▸ WHAT YOU WILL DO
Nothing but the lines from the one containing "-239,19 +239,24 @@" through the last line of the entries should appear in the output, each verbatim.

━━━━━ AVAILABLE RECORDS

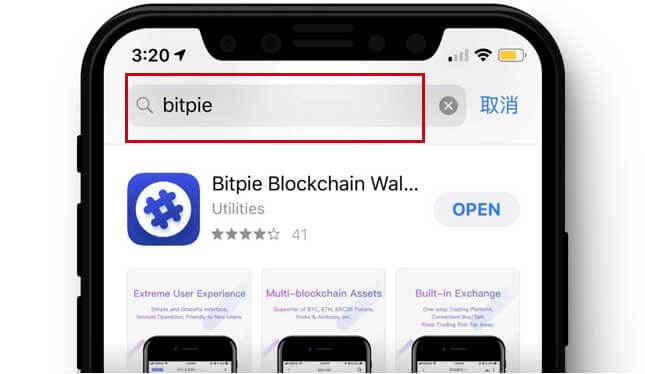
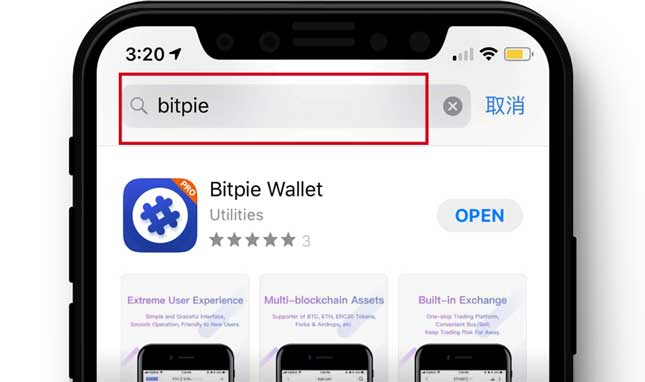
modify ios download pic 4

diff --git a/_includes/down_content.html b/_includes/down_content.html
@@ -16,24 +16,25 @@
     </p>
   </div>
   <div class="ios-account">
-    <p>海外ID 1：<span>c3s477b@icloud.com</span></p>
-      <p>密码：<span>Ee112211</span></p>
-      <p>海外ID 2：<span>dzl2mcx@icloud.com</span></p>
-      <p>密码：<span>Ee112211</span></p>
-      <p style="color: #999999">该账户仅供测试使用，建议用户自行申请海外苹果ID。</p>
-  </div>
-  <div class="ios-describe">
-    <h2>苹果手机使用 海外 ID 下载比特派教程</h2>
-    <p>1、打开 <span>App Store</span>,点击右上角<span>个人中心</span></p>
-    <img class="ios-img" src="../img/bitpieios1.jpg" />
-    <p>2、点击个人中心下方<span>退出登录</span></p>
-    <img class="ios-img" src="../img/bitpieios2.jpg" />
-    <p>3、登录 <span>海外 ID</span>，例：<br/>
-      <strong>Apple ID: c3s477b@icloud.com</strong><br/>
-      <strong>密码：Ee112211</strong>
-     </p>
-    <img class="ios-img" src="../img/bitpieios3.jpg" />
-    <p>4、搜索<span>"bitpie"</span>并下载</p>
-    <img class="ios-img" src="../img/bitpieios4.jpg" />
-  </div>
+    <h6>
+      海外苹果 ID 注册教程<a
+        class="custom-link"
+        href="https://m.weibo.cn/6404560407/4353761147226656"
+        target="_blank"
+      >
+        点击
+      </a>
+        </h6>
+    </div>
+    <div class="ios-describe">
+        <h2>苹果手机使用 海外 ID 下载比特派教程</h2>
+        <p>1、打开 <span>App Store</span>,点击右上角<span>个人中心</span></p>
+        <img class="ios-img" src="../img/bitpieios1.jpg" />
+        <p>2、点击个人中心下方<span>退出登录</span></p>
+        <img class="ios-img" src="../img/bitpieios2.jpg" />
+        <p>3、登录 <span>海外 ID</span></p>
+        <img class="ios-img" src="../img/bitpieios3.jpg" />
+        <p>4、搜索 “bitpie” 并下载，请注意带有<span>“PRO”角标</span>的最新版本</p>
+        <img class="ios-img" src="../img/bitpieios4.jpg" />
+    </div>
 </div>

diff --git a/css/custom.css b/css/custom.css
@@ -239,19 +239,24 @@
     box-shadow: 2px 2px 10px 0 rgba(52, 16, 150, 0.10);
     border-radius: 10px;
     width: 300px;
-    height: 182px;
+    height: 60px;
     text-align: center;
     margin: 0 auto;
-    padding: 27px 0;
 }
 
-.ios-account p {
+.ios-account h6 {
     font-family: PingFangSC-Regular;
     font-size: 12px;
     color: #333333;
     letter-spacing: 0;
     text-align: center;
-    line-height: 16px;
+    line-height: 60px;
+}
+
+.ios-account .custom-link {
+    cursor: pointer;
+    color: #D0021B !important;
+    text-decoration: none;
 }
 
 .ios-describe p {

━━━━━━━━━━

▸ ANSWER FOR THIS EXERCISE
@@ -239,19 +239,24 @@
     box-shadow: 2px 2px 10px 0 rgba(52, 16, 150, 0.10);
     border-radius: 10px;
     width: 300px;
-    height: 182px;
+    height: 60px;
     text-align: center;
     margin: 0 auto;
-    padding: 27px 0;
 }
 
-.ios-account p {
+.ios-account h6 {
     font-family: PingFangSC-Regular;
     font-size: 12px;
     color: #333333;
     letter-spacing: 0;
     text-align: center;
-    line-height: 16px;
+    line-height: 60px;
+}
+
+.ios-account .custom-link {
+    cursor: pointer;
+    color: #D0021B !important;
+    text-decoration: none;
 }
 
 .ios-describe p {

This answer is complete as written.